*** Opening Records to use ***
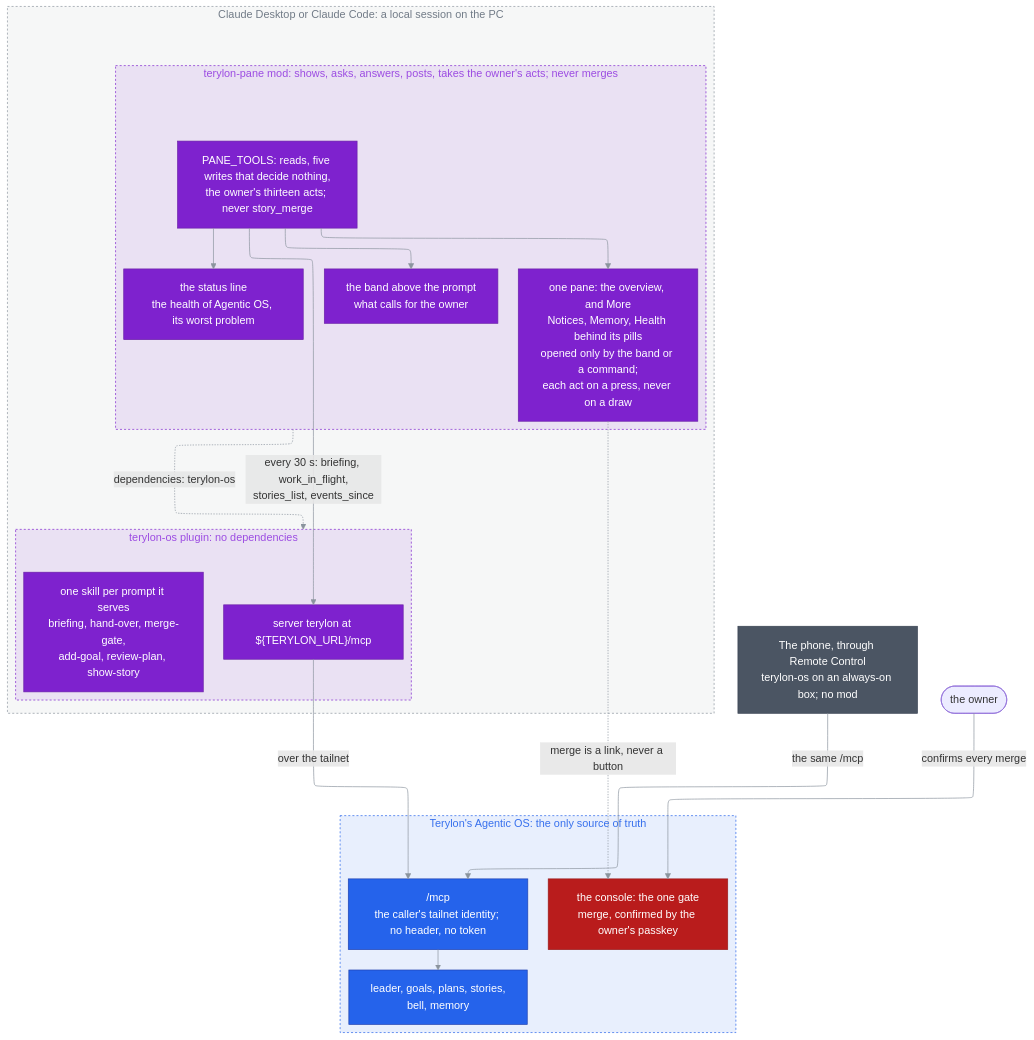
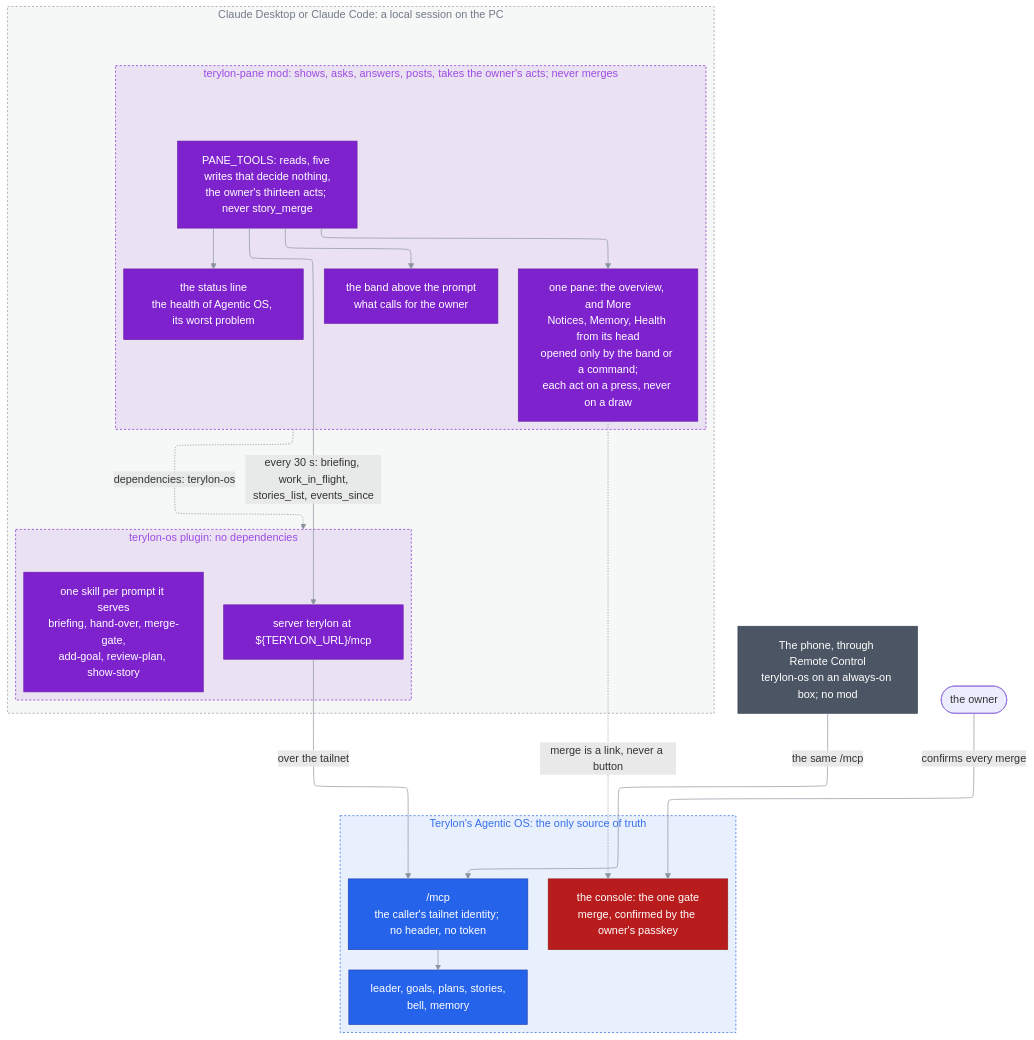
The second of 2 diagrams in docs/architecture/README.md (janecekvit/terylon-marketplace), drawn with Mermaid before and after one commit. The commit also changed 5 other files, not shown here.

Commit message:
terylon-pane 1.20.0: mutations for test mode, the row's Approve and the badge, moved anchors repaired; the documents say the head, Notices and test mode

````diff
--- a/docs/architecture/README.md
+++ b/docs/architecture/README.md
@@ -107,72 +107,72 @@
 ```mermaid
 flowchart TD
 %%{init: {"layout": "elk", "flowchart": {"padding": 16}}}%%
 %% terylon-os and its mod terylon-pane: how a session reaches Terylon's Agentic OS, the owner's
 %% acts the pane takes on their cards, and why merge, the one gate, stays in the console.
 %% The source of truth is this block: edit it here; nothing is generated from it.
 %% Why every surface goes through the one /mcp: one-source-of-truth-reached-from-two-places.md.
     %% One colour per kind, the palette of .claude/rules/markdown.md: Terylon's own plugins (purple),
     %% Agentic OS (blue), the gate (red), the phone (grey); the owner takes the theme's.
     %% No theme is set, so GitHub draws the block in its light or dark theme.
     classDef terylon fill:#7E22CE,stroke:#6B21A8,color:#FFFFFF
     classDef service fill:#2563EB,stroke:#1E40AF,color:#FFFFFF
     classDef gate fill:#B91C1C,stroke:#991B1B,color:#FFFFFF
     classDef external fill:#4B5563,stroke:#374151,color:#FFFFFF
 
     subgraph session ["Claude Desktop or Claude Code: a local session on the PC"]
         subgraph os ["terylon-os plugin: no dependencies"]
             %% The variable is drawn as written: Mermaid substitutes nothing inside a label.
             server["server terylon at ${TERYLON_URL}/mcp"]:::terylon
             skills["`one skill per prompt it serves
 briefing, hand-over, merge-gate,
 add-goal, review-plan, show-story`"]:::terylon
         end
 
         subgraph pane ["terylon-pane mod: shows, asks, answers, posts, takes the owner's acts; never merges"]
             allowList["`PANE_TOOLS: reads, five writes that decide nothing,
 the owner's thirteen acts; never story_merge`"]:::terylon
             band["`the band above the prompt
 what calls for the owner`"]:::terylon
             statusLine["`the status line
 the health of Agentic OS, its worst problem`"]:::terylon
             tabs["`one pane: the overview, and More
-Notices, Memory, Health behind its pills
+Notices, Memory, Health from its head
 opened only by the band or a command;
 each act on a press, never on a draw`"]:::terylon
         end
     end
 
     phone["`The phone, through Remote Control
 terylon-os on an always-on box; no mod`"]:::external
 
     subgraph terylon ["Terylon's Agentic OS: the only source of truth"]
         mcp["`/mcp
 the caller's tailnet identity; no header, no token`"]:::service
         leader["`leader, goals, plans, stories,
 bell, memory`"]:::service
         console["`the console: the one gate
 merge, confirmed by the owner's passkey`"]:::gate
     end
 
     %% No class: the theme colours the owner, so it stays readable in light and dark mode alike.
     person(["the owner"])
 
     pane -.->|"dependencies: terylon-os"| os
     server -->|"over the tailnet"| mcp
     allowList -->|"`every 30 s: briefing, work_in_flight,
 stories_list, events_since`"| server
     allowList --> band
     allowList --> statusLine
     allowList --> tabs
     tabs -.->|"merge is a link, never a button"| console
     phone -->|"the same /mcp"| mcp
     mcp --> leader
     person -->|"confirms every merge"| console
 
     %% The session is the large area, so its fill is the fainter 14.
     style session fill:#8B949E14,stroke:#8B949E,color:#717B87,stroke-dasharray:3 3
     style os fill:#7E22CE1A,stroke:#7E22CE,color:#9C4CE2,stroke-dasharray:3 3
     style pane fill:#7E22CE1A,stroke:#7E22CE,color:#9C4CE2,stroke-dasharray:3 3
     style terylon fill:#2563EB1A,stroke:#2563EB,color:#3770ED,stroke-dasharray:3 3
     linkStyle default stroke:#8B949E
 ```
````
*** Closing Records to use ***
■ Task to complete
Line count for "never": determine it from the data and answer with the number by itself.

■ Your solution
4